If, like me, you are champing at the bit to get your mitts on Anna Calvi’s upcoming album, One Breath, then hopefully this wee gem will help keep you tided over until October. Originally recorded for the Attic Sessions and subsequently released as the B-side to ‘Desire’, Anna’s instrumental reinvention of Leonard Cohen’s own reimagining of Joan of Arc’s death as the love between Joan and the fire that would consume her is a shimmering slice of guitar wizardry. Calvi explains of her version that ‘there are four parts to the instrumental, as there are four verses. After each verse Cohen returns to the same refrain, which he sings a beautiful tune just with “la’s”. After each verse I also return to this melody. I just wanted to capture the story which is so beautifully told, with music.’ As with everything I have heard of Calvi, ‘Joan of Arc’ is spell binding and the fact that she manages to effectively convey purely in notes the emotions that Cohen puts through in words is a testament to her tasteful virtuosity. Roll on 7th October.
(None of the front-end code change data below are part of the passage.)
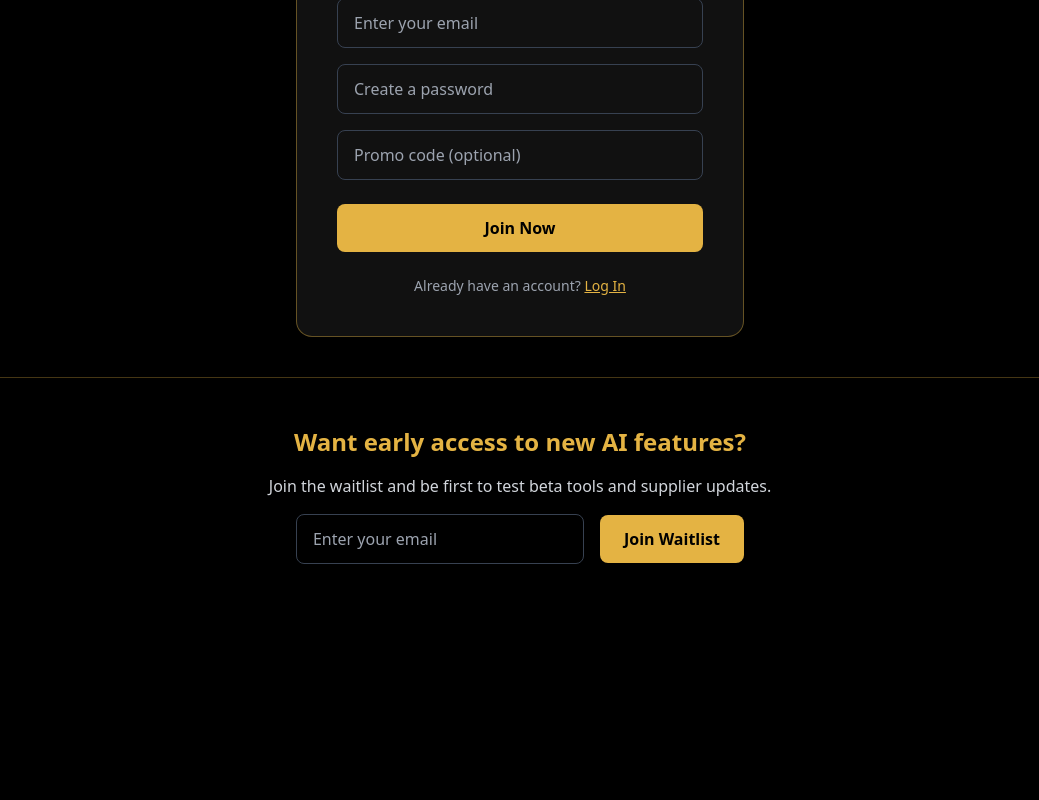
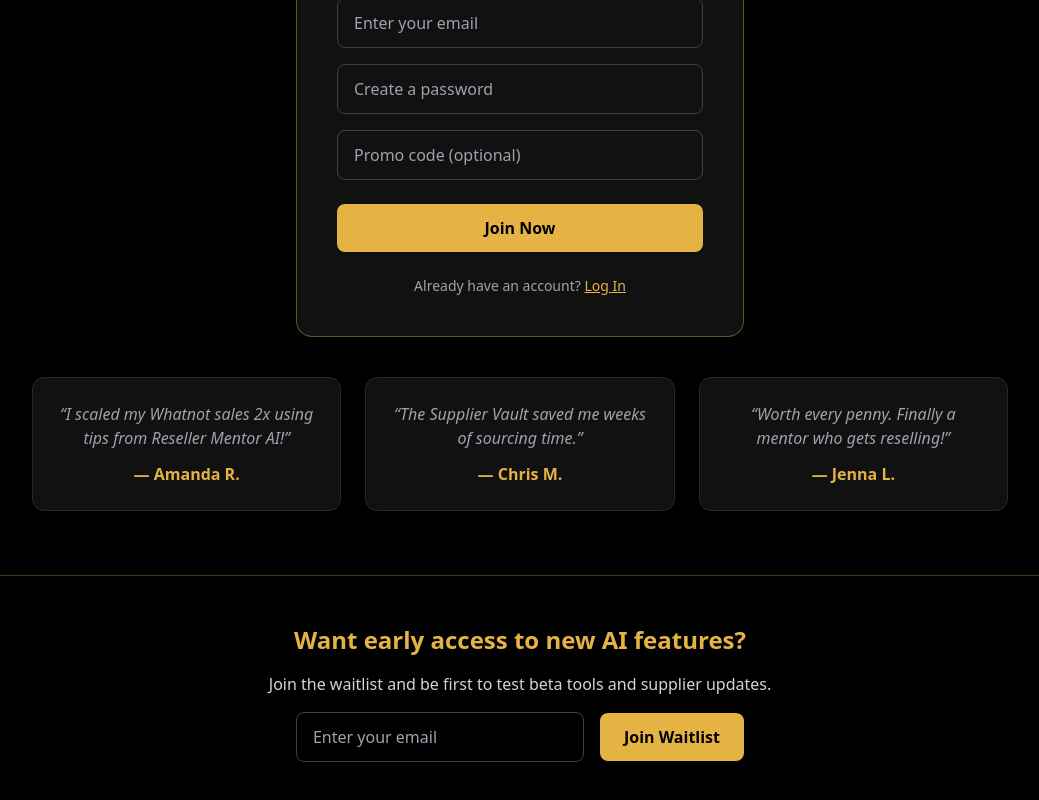
Before and after one commit to kuhnbrandyn/Reseller-Mentor-v.3, a Next.js app: page /signup in a window 1280 px wide. Shown: the part 985-1785 px from the top of the page, without its empty margins (120-1159 px from the left). Before the commit the page ends 1597 px from the top, so only its background shows below. Built offline with nearby package versions, Linux system fonts and the light colour scheme; no server answers.

Commit message:
Update page.tsx

```diff
--- a/app/signup/page.tsx
+++ b/app/signup/page.tsx
@@ -19,7 +19,7 @@ export default function SignUpPage() {
     setLoading(true);
 
     try {
-      // ✅ STEP 1: Check if profile exists
+      // ✅ STEP 1: Check if profile already exists
       const { data: existingProfile, error: profileError } = await supabase
         .from("profiles")
         .select("payment_status")
@@ -41,15 +41,13 @@ export default function SignUpPage() {
         }
       }
 
-      // ✅ STEP 2: Check if user already exists in Auth
+      // ✅ STEP 2: Check if user exists in Auth
       const { data: adminData, error: userError } = await supabase.auth.admin.listUsers();
-
       if (!userError && adminData?.users) {
         const users = adminData.users as { email?: string }[];
         const existingAuthUser = users.find(
           (u) => u.email?.toLowerCase() === email.trim().toLowerCase()
         );
-
         if (existingAuthUser) {
           setLoading(false);
           router.push(`/terms?email=${encodeURIComponent(email.trim())}`);
@@ -57,7 +55,7 @@ export default function SignUpPage() {
         }
       }
 
-      // ✅ STEP 3: New signup (does not exist anywhere)
+      // ✅ STEP 3: New signup flow
       if (promoCode === "ADMINFREE" || promoCode === "TESTACCESS") {
         alert("Promo accepted! Redirecting to dashboard...");
         router.push("/dashboard");
@@ -126,6 +124,7 @@ export default function SignUpPage() {
           ongoing supplier access, and real growth strategies built by sellers for sellers.
         </p>
 
+        {/* === PRICE CUT VISUAL === */}
         <div className="inline-block bg-[#111] border border-[#E4B343]/40 px-8 py-5 rounded-2xl shadow-lg mb-10">
           <p className="text-gray-400 text-sm line-through">Originally $1,200</p>
           <p className="text-4xl font-bold text-[#E4B343] mt-1">
@@ -218,7 +217,6 @@ export default function SignUpPage() {
           onChange={(e) => setEmail(e.target.value)}
           className="w-full mb-4 px-4 py-3 rounded-lg border border-gray-700 bg-transparent text-white focus:border-[#E4B343] focus:outline-none"
         />
-
         <input
           type="password"
           placeholder="Create a password"
@@ -226,7 +224,6 @@ export default function SignUpPage() {
           onChange={(e) => setPassword(e.target.value)}
           className="w-full mb-4 px-4 py-3 rounded-lg border border-gray-700 bg-transparent text-white focus:border-[#E4B343] focus:outline-none"
         />
-
         <input
           type="text"
           placeholder="Promo code (optional)"
@@ -249,6 +246,28 @@ export default function SignUpPage() {
             Log In
           </a>
         </p>
+      </section>
+
+      {/* === TESTIMONIALS === */}
+      <section className="max-w-5xl w-full px-6 grid md:grid-cols-3 gap-6 text-center mb-16">
+        <div className="bg-[#111] p-6 rounded-xl border border-gray-800 shadow-md">
+          <p className="italic text-gray-400">
+            “I scaled my Whatnot sales 2x using tips from Reseller Mentor AI!”
+          </p>
+          <p className="text-[#E4B343] mt-3 font-semibold">— Amanda R.</p>
+        </div>
+        <div className="bg-[#111] p-6 rounded-xl border border-gray-800 shadow-md">
+          <p className="italic text-gray-400">
+            “The Supplier Vault saved me weeks of sourcing time.”
+          </p>
+          <p className="text-[#E4B343] mt-3 font-semibold">— Chris M.</p>
+        </div>
+        <div className="bg-[#111] p-6 rounded-xl border border-gray-800 shadow-md">
+          <p className="italic text-gray-400">
+            “Worth every penny. Finally a mentor who gets reselling!”
+          </p>
+          <p className="text-[#E4B343] mt-3 font-semibold">— Jenna L.</p>
+        </div>
       </section>
 
       {/* === WAITLIST === */}
```
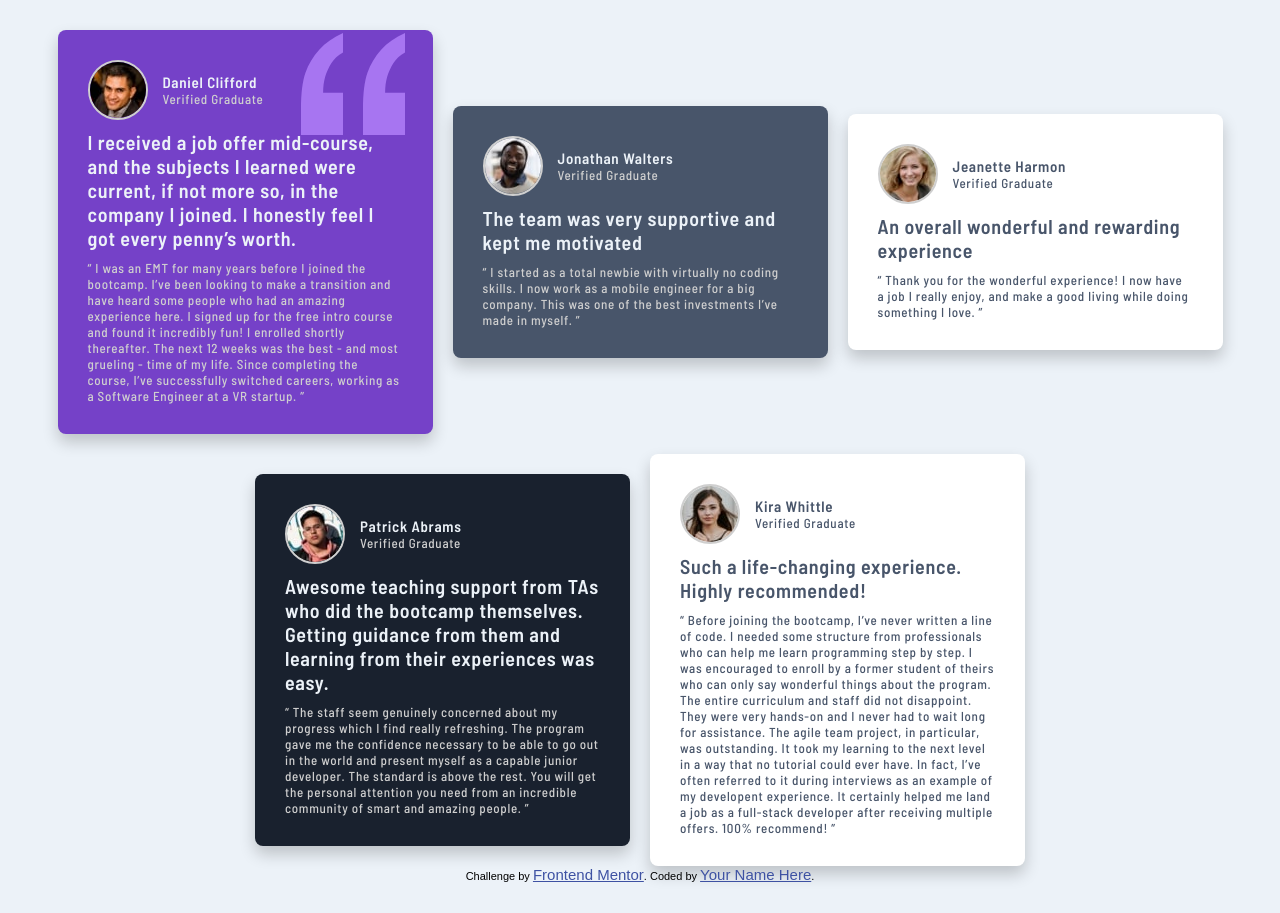
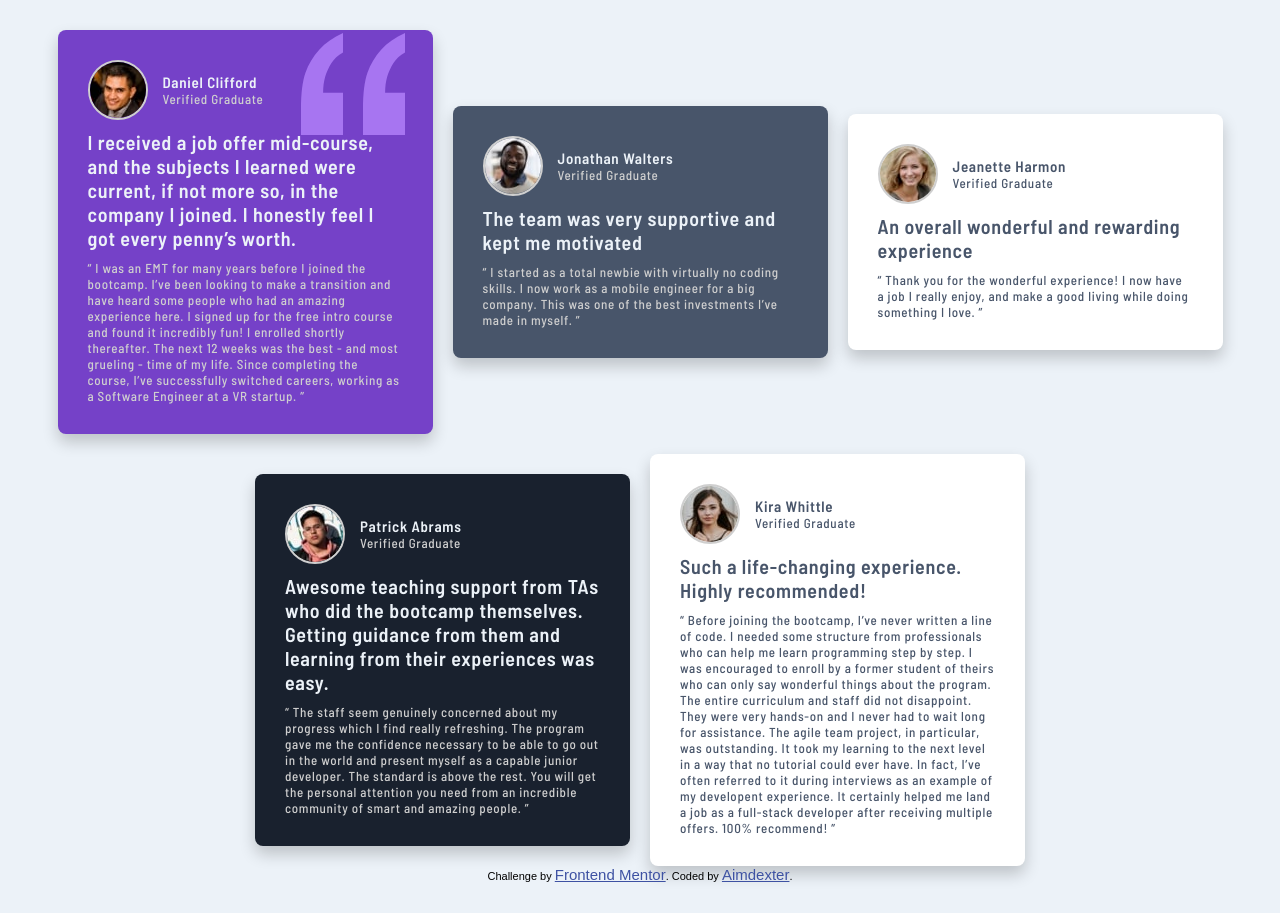
Before and after one commit to aimdexter/testimonials_grid_section, a plain HTML site: page index.html in a window 1280 px wide. Drawn offline with Linux system fonts and the light colour scheme.

Commit message:
desktop with fixed and readme updated

```diff
--- a/index.html
+++ b/index.html
@@ -120,7 +120,7 @@
   </main>
   <div class="attribution">
     Challenge by <a href="https://www.frontendmentor.io?ref=challenge" target="_blank">Frontend Mentor</a>.
-    Coded by <a href="#">Your Name Here</a>.
+    Coded by <a href="https://github.com/aimdexter">Aimdexter</a>.
   </div>
 </body>
 
```
Also changed, not shown: images/desktop.png (added), images/mobile.png (added), 1 other file.
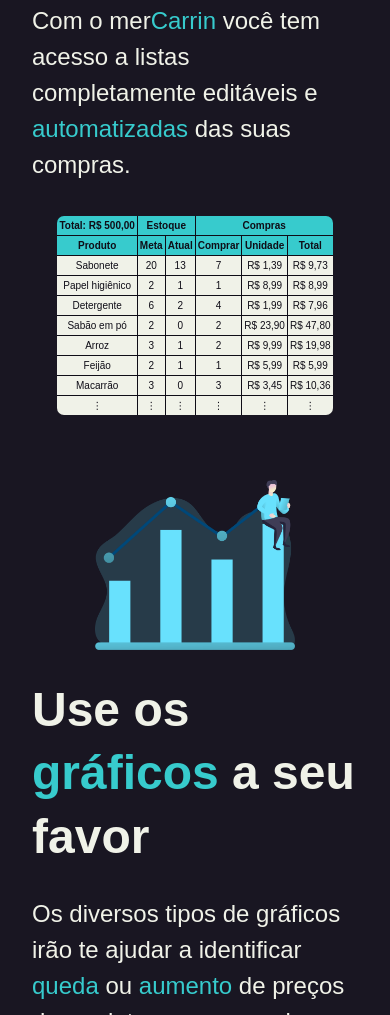
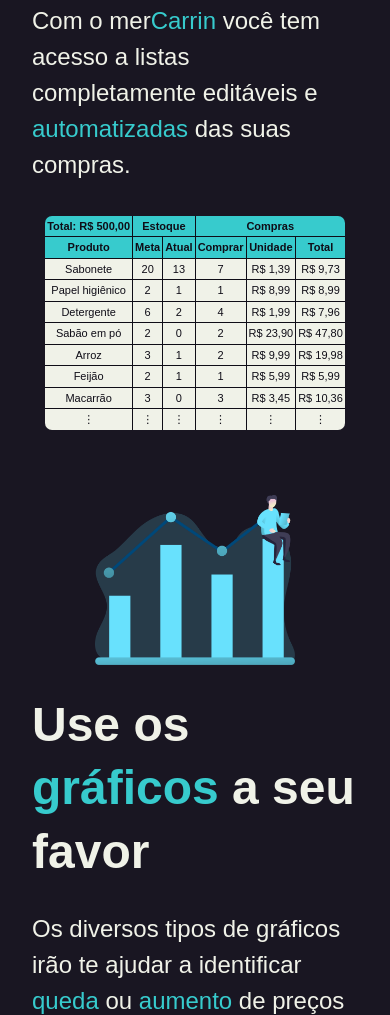
Before and after one commit to paulovitor-unb/BeAcademy_FromZeroToHero, a plain HTML site: page BeAcademy_FromZeroToHero_ProjetoFinal/LandingPage/index.html in a window 390 px wide. Shown: the part 1617-2632 px from the top of the page. Drawn offline with nearby package versions, Linux system fonts and the light colour scheme.

Commit message:
Landing page para o Projeto Final do Bootcamp

```diff
--- a/BeAcademy_FromZeroToHero_ProjetoFinal/LandingPage/css/index.css
+++ b/BeAcademy_FromZeroToHero_ProjetoFinal/LandingPage/css/index.css
@@ -53,6 +53,20 @@ body {
 }
 body.nav-bar-open {
     overflow: hidden;
+}
+
+body::-webkit-scrollbar {
+    width: 1.2rem;
+}
+body::-webkit-scrollbar-track {
+    background: var(--color-dark);
+}
+body::-webkit-scrollbar-thumb {
+    background: var(--color-primary);
+    border-radius: 0.6rem;
+}
+body::-webkit-scrollbar-thumb:hover {
+    background: var(--color-success);
 }
 
 /* Cabeçalho */
@@ -279,7 +293,7 @@ section article {
     padding: 0.2rem;
     border: 1px solid var(--color-darker);
     text-align: center;
-    font-size: 1rem;
+    font-size: 1.1rem;
     color: var(--color-darker);
 }
 
@@ -536,11 +550,11 @@ footer img {
     }
 
     .article-image img {
-        max-width: 63%;
+        max-width: 100%;
     }
 
     #main-logo img {
-        max-width: 30%;
+        max-width: 70%;
     }
 
     #shopping-table th,
@@ -564,6 +578,14 @@ footer img {
 /* Media query para computador */
 @media (min-width: 1024px) {
     /* Conteúdo principal da página */
+    .article-image img {
+        max-width: 63%;
+    }
+
+    #main-logo img {
+        max-width: 30%;
+    }
+
     #shopping-table .show-lg {
         display: table-cell;
     }
--- a/BeAcademy_FromZeroToHero_ProjetoFinal/LandingPage/index.html
+++ b/BeAcademy_FromZeroToHero_ProjetoFinal/LandingPage/index.html
@@ -14,7 +14,7 @@
         />
         <meta
             name="keywords"
-            content="mercados,compras,orçamento,preços,inflação,economia,listas,gráficos"
+            content="mercados,compras,orçamento,pesquisa,preços,inflação,economia,listas,gráficos"
         />
         <meta name="og:title" content="merCarrin" />
         <meta name="og:image" content="./assets/icons/png/shopping-cart.png" />
@@ -29,6 +29,9 @@
 
         <!-- Arquivo CSS -->
         <link rel="stylesheet" href="./css/index.css" />
+
+        <!-- Importação do ScrollReveal -->
+        <script src="https://unpkg.com/scrollreveal"></script>
 
         <!-- Arquivo JavaScript -->
         <script defer src="./js/index.js"></script>
--- a/BeAcademy_FromZeroToHero_ProjetoFinal/LandingPage/js/index.js
+++ b/BeAcademy_FromZeroToHero_ProjetoFinal/LandingPage/js/index.js
@@ -40,6 +40,22 @@ if (username) {
 }
 
 /* Manipulação do DOM pela rolagem vertical (scrollY) */
+// Uso do ScrollReveal na versão para computador (desktop)
+ScrollReveal().reveal("article > *:first-child", {
+    delay: 300,
+    distance: "3rem",
+    origin: "left",
+    reset: true,
+    mobile: false,
+});
+ScrollReveal().reveal("article > *:last-child", {
+    delay: 300,
+    distance: "3rem",
+    origin: "right",
+    reset: true,
+    mobile: false,
+});
+
 handleScrollY();
 
 window.addEventListener("scroll", handleScrollY);
```
Also changed, not shown: BeAcademy_FromZeroToHero_ProjetoFinal/LandingPage/login.html (+6 -4 lines).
Nirvana – ‘Jesus Wants Me For A Sun Beam’ (Originally by The Vaselines)

Nirvana’s final album, and best in my opinion, In Utero, is twenty years old this September and is set for a deluxe rerelease, so it seems fitting to put in a cover from their MTV Unplugged show performed two months later. I fell out of love with Nirvana for a long time, but digging out the Unplugged album a couple of years ago reminded me how accomplished their songwriting and melodies were, really indebted to the Beatles as much as punk and alternative rock influences. In the midst of the media shit storm that surrounded Nirvana for the three years after Nevermind broke, it’s really lovely to see them revelling in some of their favourite songs at this performance. The tip of the cap to The Vaselines here is a beautiful moment, where the band all appear to be comfortable and content. From this performance you could be forgiven for imagining at the time of Nirvana’s end that Dave Grohl would go on to start a solo career as a one man band (he simultaneously sings, plays bass and hi-hat on this track), but it would seem he formed Foo Fighters instead. Ah well, I guess we shall never know now what could have been….

Bhi Bhiman – ‘Walk of Life’ (Originally by Dire Straits)

As promised last week, here is a track from Bhi Bhiman’s fantastic covers EP, Substitute Preacher.  In truth, all of the songs on Substitute Preacher are remarkably reimagined (check out ‘Highway to Hell’), holding the same quality as the covers on Johnny Cash’s American Recordings where you cease to have the original version in mind. However, I had to choose just one so I’ve gone with his take on Dire Straits’s ‘Walk of Life’. Never really a Dire Straits favourite of mine, but when I saw Bhiman perform it at the Paradiso in Amsterdam, complete with audience whistling and shouts of ‘Ooh yeah, the boy can play’, I was really taken with it. Bhiman says ‘I knew the song since being a kid, and I’ve always thought of it as Mark Knopfler’s nod to Chuck Berry’s “Johnny B. Goode”. The song really rings true with me because, in a way, its my story too.’ The song is also perfectly complemented by the Buster Keaton compilation video that accompanies it: